Confronting very painful situations, we improvise. How? I don’t know. Sometimes I cannot answer my own questions.
In that respect, Mrs. A is probably stronger than me. She reacts with “what are you afraid of?”, or “what is it you want in life?”
Then comes the moment when, bashfully, she talks about her most intimate dream. “I know it’s crazy”, she says, blushing, “but I’d like to own a home again”.
I know that a project for the purchase of social homes is in the making. Mrs. A’s dream therefore looks to me achievable in the medium term. The more so as she makes ever more efforts in that direction. We register for an information meeting about the project. Mrs. A’s face is beaming.

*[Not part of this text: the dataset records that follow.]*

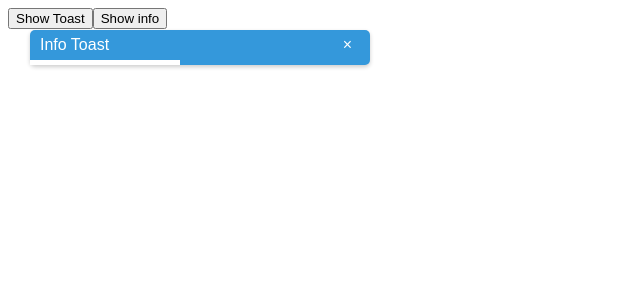
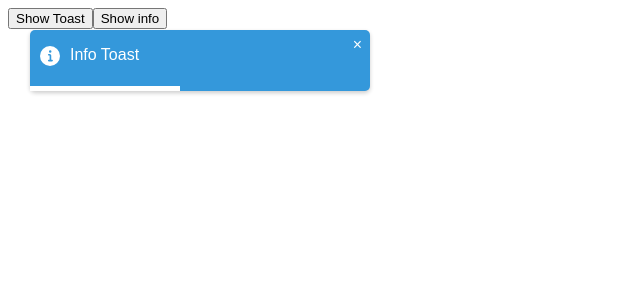
Before and after one commit to Kushagra-234/React-toast, a React (Vite) app: page / in a window 1280 px wide. Both pictures are taken after a click on the button "Show info". Shown: the top 300 px of the page, without its empty margins (0-640 px from the left). Built offline with nearby package versions, Linux system fonts and the light colour scheme.

Commit message:
feat: configured icon svg based on typese + style fixes

```diff
--- a/src/components/toast.tsx
+++ b/src/components/toast.tsx
@@ -1,7 +1,12 @@
 import { useEffect, useRef, useState } from "react";
 import styles from "../styles/toast.module.css";
 import { ToastPosition, ToastTheme, ToastType } from "../types/toastTypes";
-import { animationMap } from "../utils/constants";
+import { animationMap, typeColor } from "../utils/constants";
+import Svg from "./svg";
+import success from "../icons/success";
+import error from "../icons/error";
+import warning from "../icons/warning";
+import info from "../icons/info";
 
 type Props = {
   id: string;
@@ -54,6 +59,23 @@ const Toast = ({
     ? animationMap[dir].slide.from
     : animationMap[dir].slide.to;
   const themeClass = theme === "colored" ? `colored-${type}` : type;
+
+  let icon;
+  switch (type) {
+    case "success":
+      icon = success;
+      break;
+    case "error":
+      icon = error;
+      break;
+
+    case "info":
+      icon = info;
+      break;
+    case "warning":
+      icon = warning;
+      break;
+  }
   return (
     <div
       className={`${styles.toastContainer} ${styles[themeClass]} ${styles[animation]}`}
@@ -62,14 +84,35 @@ const Toast = ({
         animationDuration: "0.1s",
       }}
     >
-      <div className={`${styles.toastInfo}`}>
-        <div className={`${styles.toastTitle}`}>
-          <span>{message}</span>
-          <span onClick={() => handleClose()} className={styles.closeButton}>
-            &times;
-          </span>
+      <div className={styles.toastData}>
+        <div className={styles.toastText}>
+          <div className={styles.toastIcon}>
+            <Svg
+              fill={theme === "colored" ? "#fff" : typeColor[type]}
+              icon={icon}
+              width={20}
+              height={20}
+            />
+          </div>
+          <div className={`${styles.toastInfo}`}>
+            <div className={`${styles.toastTitle}`}>
+              <span>{message}</span>
+            </div>
+            {description && (
+              <span className={styles.toastDesc}>{description}</span>
+            )}
+          </div>
         </div>
-        {description && <span className={styles.toastDesc}>{description}</span>}
+        <span
+          onClick={() => handleClose()}
+          className={styles.closeButton}
+          style={{
+            color: theme === "light" ? "#000" : "#fff",
+            opacity: theme === "light" ? "0.3" : "1",
+          }}
+        >
+          &times;
+        </span>
       </div>
       <div
         className={`${styles.timer}`}
```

For me, this meeting is the most remarkable in my work. When I met her earlier during an inspection round at a Samusocial establishment, she had already formulated the project of becoming the owner of her home. Not exactly a project that seems compatible with the situation of a homeless person.
This association gives me the space and time necessary to achieve this aim. After all, it’s with this view that we created the My Way section. The aim is to go the extra mile, to break out of the logic of “daily survival” and support “life projects” in which our housed patients can find prosperity and a sense in life.
Isn’t that also the role of the so-called “support teams”?
Fiona, responsible for housing in the My Way section
*) We do our utmost to respect the privacy of our patients and our professional secrecy. However, we want to testify to how they must survive and how we are working together to reintegrate them. As a result, the names of places and people are deliberately omitted or changed and real-life situations are placed in a different context. There is no direct link between the photos and the stories above.
Picture © Emilie Marchandise